/---

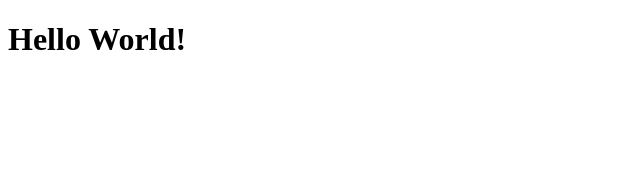
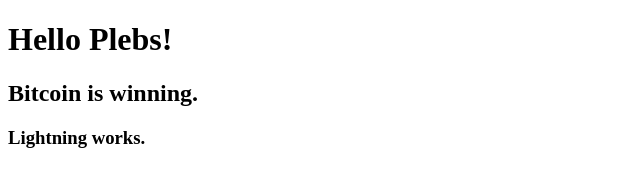
Before and after one commit to ctresurrection/learning-coding, a plain HTML site: page index.html in a window 1280 px wide. Shown: the whole page, without its empty margins (0-640 px from the left). Drawn offline with Linux system fonts and the light colour scheme.

```diff
--- a/index.html
+++ b/index.html
@@ -1,2 +1,4 @@
 <!DOCTYPE html>
-<h1>Hello World!</h1>
+<h1>Hello Plebs!</h1>
+<h2>Bitcoin is winning.</h2>
+<h3>Lightning works.</h3>
```
Also changed, not shown: 1 other file.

\---

Wherever a picture appears in the listing above, drop it, and restate the rest exactly.

Before and after one commit to ctresurrection/learning-coding, a plain HTML site: page index.html in a window 1280 px wide. Shown: the whole page, without its empty margins (0-640 px from the left). Drawn offline with Linux system fonts and the light colour scheme.

```diff
--- a/index.html
+++ b/index.html
@@ -1,2 +1,4 @@
 <!DOCTYPE html>
-<h1>Hello World!</h1>
+<h1>Hello Plebs!</h1>
+<h2>Bitcoin is winning.</h2>
+<h3>Lightning works.</h3>
```
Also changed, not shown: 1 other file.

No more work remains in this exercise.